There are a range of ways in which joint hypermobility syndrome can be self-treated, including effective walk-in showers and baths.
What Are The Symptoms Of Joint Hypermobility Syndrome?
Aside from the benefits of increased joint movement, there are a range of symptoms which are often associated with the syndrome – these can include:
- Pain and stiffness in the joints and muscles (back pain and neck pain are particularly common)
- Clicking or creaking joints
- Joints that can be easily dislocated
- Fatigue and extreme tiredness
- Night pains which can disrupt sleep
- Poor co-ordination
- Reoccurring soft tissue injuries, including sprains and sporting injuries
Anyone suffering from JHS might also have a number of other symptoms relating to weaknesses in the connective tissues throughout the body.

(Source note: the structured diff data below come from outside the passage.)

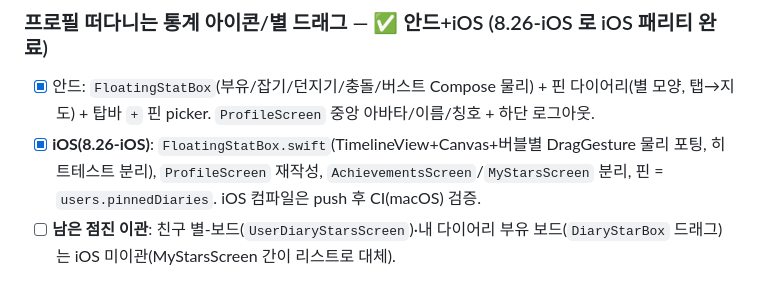
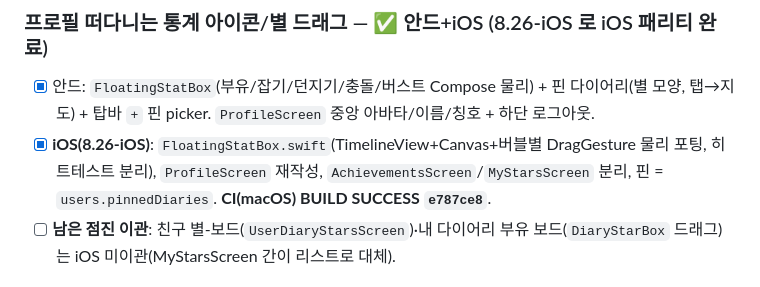
Before and after one commit to Chaminwoo/Stary, a Markdown page: docs/SETUP_CHECKLIST.md, the part around the change. GitHub-like rendering.

```diff
--- a/docs/SETUP_CHECKLIST.md
+++ b/docs/SETUP_CHECKLIST.md
@@ -235,7 +235,7 @@
 
 ### 프로필 떠다니는 통계 아이콘/별 드래그 — ✅ 안드+iOS (8.26-iOS 로 iOS 패리티 완료)
 - [x] 안드: `FloatingStatBox`(부유/잡기/던지기/충돌/버스트 Compose 물리) + 핀 다이어리(별 모양, 탭→지도) + 탑바 `+` 핀 picker. `ProfileScreen` 중앙 아바타/이름/칭호 + 하단 로그아웃.
-- [x] **iOS(8.26-iOS)**: `FloatingStatBox.swift`(TimelineView+Canvas+버블별 DragGesture 물리 포팅, 히트테스트 분리), `ProfileScreen` 재작성, `AchievementsScreen`/`MyStarsScreen` 분리, 핀 = `users.pinnedDiaries`. iOS 컴파일은 push 후 CI(macOS) 검증.
+- [x] **iOS(8.26-iOS)**: `FloatingStatBox.swift`(TimelineView+Canvas+버블별 DragGesture 물리 포팅, 히트테스트 분리), `ProfileScreen` 재작성, `AchievementsScreen`/`MyStarsScreen` 분리, 핀 = `users.pinnedDiaries`. **CI(macOS) BUILD SUCCESS `e787ce8`**.
 - [ ] **남은 점진 이관**: 친구 별-보드(`UserDiaryStarsScreen`)·내 다이어리 부유 보드(`DiaryStarBox` 드래그)는 iOS 미이관(MyStarsScreen 간이 리스트로 대체).
 
 ### 🌐 줌아웃 글로브(레퍼런스 `references/min_zoom.png`) — ⏳ 백로그 (방안 A 확정, 미구현)
```
Also changed, not shown: docs/PROJECT_NOTES.md (+2 -2 lines).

These can include issues with the digestive system, such as IBS or gastroparesis, and problems revolving around the nervous system, leading to symptoms like:

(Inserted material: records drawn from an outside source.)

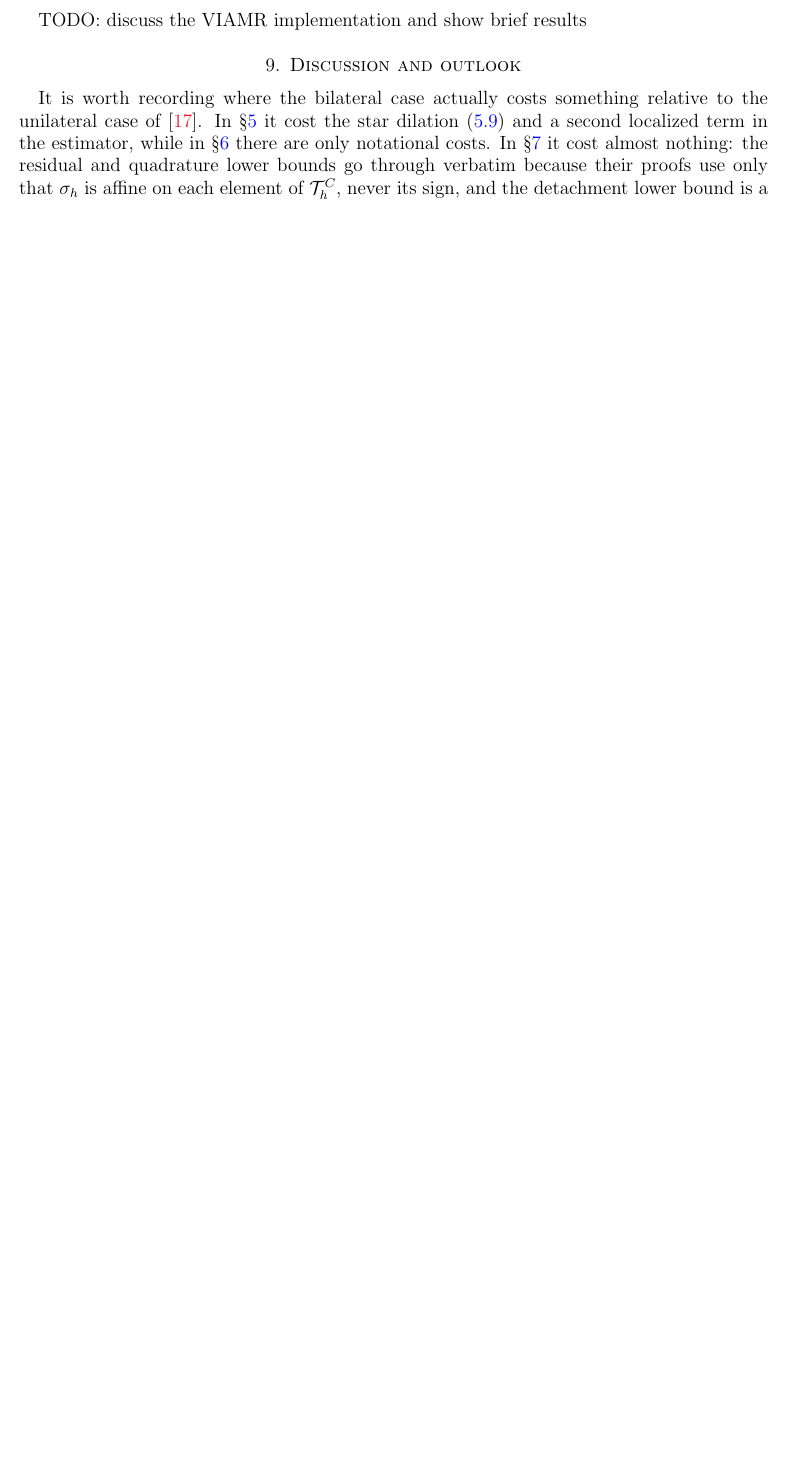
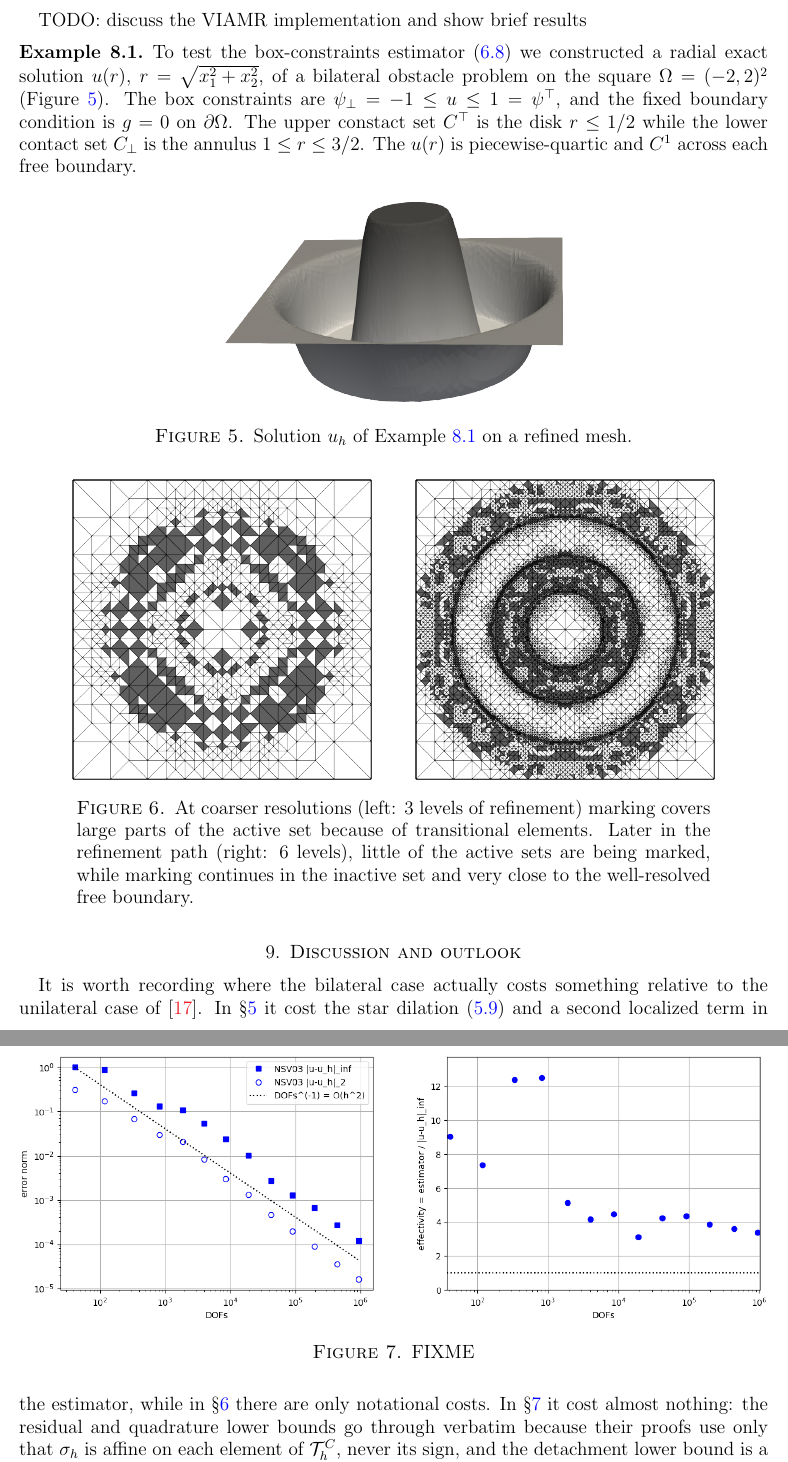
Before and after one commit to StefanoFochesatto/viamr, a LaTeX paper (doc/nsv-box/box.tex): part of page 26 of 27 before the commit and two parts of pages 26 and 27 of 28 after it, the two joined at a grey line, cut so that both start at the same text, the shorter picture padded with empty space. Compiled offline with pdfLaTeX.

Commit message:
put in some results

```diff
--- a/doc/nsv-box/box.tex
+++ b/doc/nsv-box/box.tex
@@ -5,6 +5,13 @@
 \usepackage[dvipsnames]{xcolor}
 \usepackage{tikz}
 \usetikzlibrary{arrows.meta}
+
+\usepackage{graphicx}
+\ifpdf
+  \DeclareGraphicsExtensions{.eps,.pdf,.png,.jpg}
+\else
+  \DeclareGraphicsExtensions{.eps}
+\fi
 
 % hyperref should be the last package we load
 \usepackage[pdftex,
@@ -17,14 +24,15 @@ urlcolor=blue,
 
 \numberwithin{equation}{section}
 
+\theoremstyle{theorem}
 \newtheorem{theorem}{Theorem}[section]  % numbering from section number
-
 \newtheorem{proposition}[theorem]{Proposition}
 \newtheorem{lemma}[theorem]{Lemma}
 \newtheorem{corollary}[theorem]{Corollary}
 
 \theoremstyle{definition}
 \newtheorem{remark}[theorem]{Remark}
+\newtheorem{example}[theorem]{Example}
 
 \newcommand{\eps}{\epsilon}
 \newcommand{\Om}{\Omega}
@@ -1116,6 +1124,33 @@ As \cite[\S 6.3]{NSV03} observes, the local bound \eqref{eq:effquad} does not ob
 
 TODO: discuss the VIAMR implementation and show brief results
 
+\begin{example} \label{ex:bilateral}
+To test the box-constraints estimator \eqref{eq:Eh} we constructed a radial exact solution $u(r)$, $r=\sqrt{x_1^2+x_2^2}$, of a bilateral obstacle problem on the square $\Omega=(-2,2)^2$ (Figure \ref{fig:bilateral}).  The box constraints are $\psilo=-1\le u\le 1=\psiup$, and the fixed boundary condition is $g=0$ on $\partial\Omega$.  The upper constact set $\Ctop$ is the disk $r\le 1/2$ while the lower contact set $\Cbot$ is the annulus $1\le r\le 3/2$.  The $u(r)$ is piecewise-quartic and $C^1$ across each free boundary.
+\end{example}
+
+\begin{figure}[ht]
+\centering
+\includegraphics[width=0.45\textwidth]{figs/bilateral-surf.png}
+\caption{Solution $u_h$ of Example \ref{ex:bilateral} on a refined mesh.}
+\label{fig:bilateral}
+\end{figure}
+
+\begin{figure}[ht]
+\centering
+\mbox{\includegraphics[width=0.4\textwidth]{figs/bilateral-mark-4.png}
+\qquad\includegraphics[width=0.4\textwidth]{figs/bilateral-mark-7.png}}
+\caption{At coarser resolutions (left: 3 levels of refinement) marking covers large parts of the active set because of transitional elements.  Later in the refinement path (right: 6 levels), little of the active sets are being marked, while marking continues in the inactive set and very close to the well-resolved free boundary.}
+\label{fig:bilateralmark}
+\end{figure}
+
+\begin{figure}[ht]
+\centering
+\mbox{\includegraphics[width=0.47\textwidth]{figs/bilateral-conv.png}
+\qquad\includegraphics[width=0.465\textwidth]{figs/bilateral-eff.png}}
+\caption{FIXME}
+\label{fig:bilateralperf}
+\end{figure}
+
 
 \section{Discussion and outlook}
 \label{sec:discuss}
```
Also changed, not shown: doc/nsv-box/figs/bilateral-conv.png (added), doc/nsv-box/figs/bilateral-eff.png (added), doc/nsv-box/figs/bilateral-mark-4.png (added), doc/nsv-box/figs/bilateral-mark-7.png (added), doc/nsv-box/figs/bilateral-surf.png (added), doc/nsv-box/figs/bilateral-uh-4.png (added).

- Puffy Extremities
- Heart Palpitations
Living With Joint Hypermobility Syndrome
Most people with JHS won’t experience any problems and will not require any additional medical treatment or support. However, it can be difficult to live with as it can cause such a wide range of symptoms.
If you do suffer from JHS, then you’ll be pleased to know that it can be effectively treated with a combination of controlled exercises and warm water therapy. Some tips to living with joint hypermobility syndrome include:
- Ensuring that you have a generally healthy lifestyle, such as a healthy diet and doing your best to maintain a healthy weight.
- Adopting sleep hygiene measures if your JHS is impacting on your sleeping routine – this can include the establishment of fixed times for going to bed and waking up and ensuring that you are relaxed and unstressed before you go to bed.
- Sticking to low-impact exercises, such as swimming or cycling.
- Making the most of the latest walk-in showers and ensuring that you utilise warm water to relieve stresses and relax your muscles. In particular, walk-in showers can act as a lightweight painkiller and help you to relax and sleep more easily.
Walk-In Showers To Help With JHS, From Bathtime Mobility
Here at Bathtime Mobility, we are proud to offer a diverse range of walk-in showers, to ensure that you can continue to enjoy the most relaxing bathing experiences, without having to risk tripping or falling on the high-lipped tray of a traditional shower unit.
For more information, please don’t hesitate to get in touch with our team today on 0800 29 22 110. For further information on the symptoms and treatments of JHS, please contact your local healthcare professional.